Diodorus of Tyre (Greek: Διόδωρος), was a Peripatetic philosopher, and a disciple and follower of Critolaus, whom he succeeded as the head of the Peripatetic school at Athens c. 118 BC. He was still alive and active there in 110 BC, when Licinius Crassus, during his quaestorship of Macedonia, visited Athens. Cicero denies that he was a genuine Peripatetic, because it was one of his ethical maxims, that the greatest good consisted in a combination of virtue with the absence of pain, whereby a reconciliation between the Stoics and Epicureans was attempted.[1]


  1. ^ Cicero, de Oratore, i. 11, Tusculanae Disputationes, v. 30, De Finibus, ii. 6, 11, iv. 18, v. 5, 8, 25, Academica, ii. 42; Clement of Alexandria, Stromata, i., ii.

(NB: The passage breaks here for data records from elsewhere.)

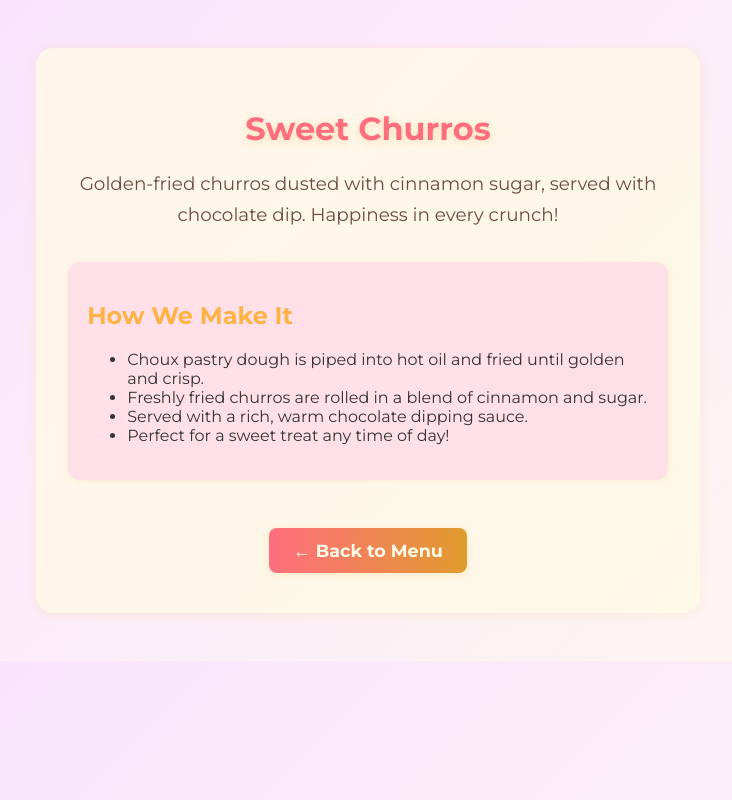
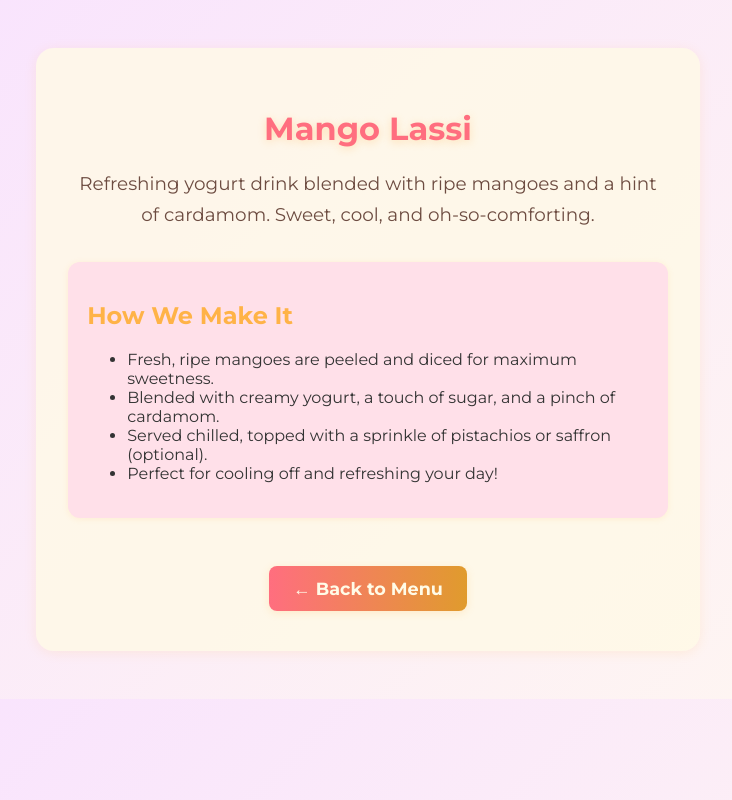
Before and after one commit to KomiChaan/Antartican-Food-Stall-Website, a plain HTML site: page mango-lassi.html in a window 1280 px wide. Shown: the whole page, without its empty margins (272-1004 px from the left). Drawn offline with Linux system fonts and the light colour scheme.

Commit message:
Update mango-lassi.html

```diff
--- a/mango-lassi.html
+++ b/mango-lassi.html
@@ -2,7 +2,7 @@
 <html lang="en">
 <head>
   <meta charset="UTF-8">
-  <title>Sweet Churros - Antartican Co Food Stall</title>
+  <title>Mango Lassi - Antartican Co Food Stall</title>
   <link href="https://fonts.googleapis.com/css?family=Montserrat:700,400&display=swap" rel="stylesheet">
   <style>
     body { margin: 0; font-family: 'Montserrat', sans-serif; background: linear-gradient(135deg, #f8e1ff 0%, #fff8f0 100%); color: #333; }
@@ -16,17 +16,17 @@
 </head>
 <body>
   <div class="container">
-    <h1>Sweet Churros</h1>
+    <h1>Mango Lassi</h1>
     <div class="desc">
-      Golden-fried churros dusted with cinnamon sugar, served with chocolate dip. Happiness in every crunch!
+      Refreshing yogurt drink blended with ripe mangoes and a hint of cardamom. Sweet, cool, and oh-so-comforting.
     </div>
     <div class="how">
       <h2 style="color:#ffb347;">How We Make It</h2>
       <ul>
-        <li>Choux pastry dough is piped into hot oil and fried until golden and crisp.</li>
-        <li>Freshly fried churros are rolled in a blend of cinnamon and sugar.</li>
-        <li>Served with a rich, warm chocolate dipping sauce.</li>
-        <li>Perfect for a sweet treat any time of day!</li>
+        <li>Fresh, ripe mangoes are peeled and diced for maximum sweetness.</li>
+        <li>Blended with creamy yogurt, a touch of sugar, and a pinch of cardamom.</li>
+        <li>Served chilled, topped with a sprinkle of pistachios or saffron (optional).</li>
+        <li>Perfect for cooling off and refreshing your day!</li>
       </ul>
     </div>
     <a href="Antartican.html" class="back-btn">&larr; Back to Menu</a>
```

  •   This article incorporates text from a publication now in the public domainSmith, William, ed. (1870). Dictionary of Greek and Roman Biography and Mythology. {{cite encyclopedia}}: Missing or empty |title= (help)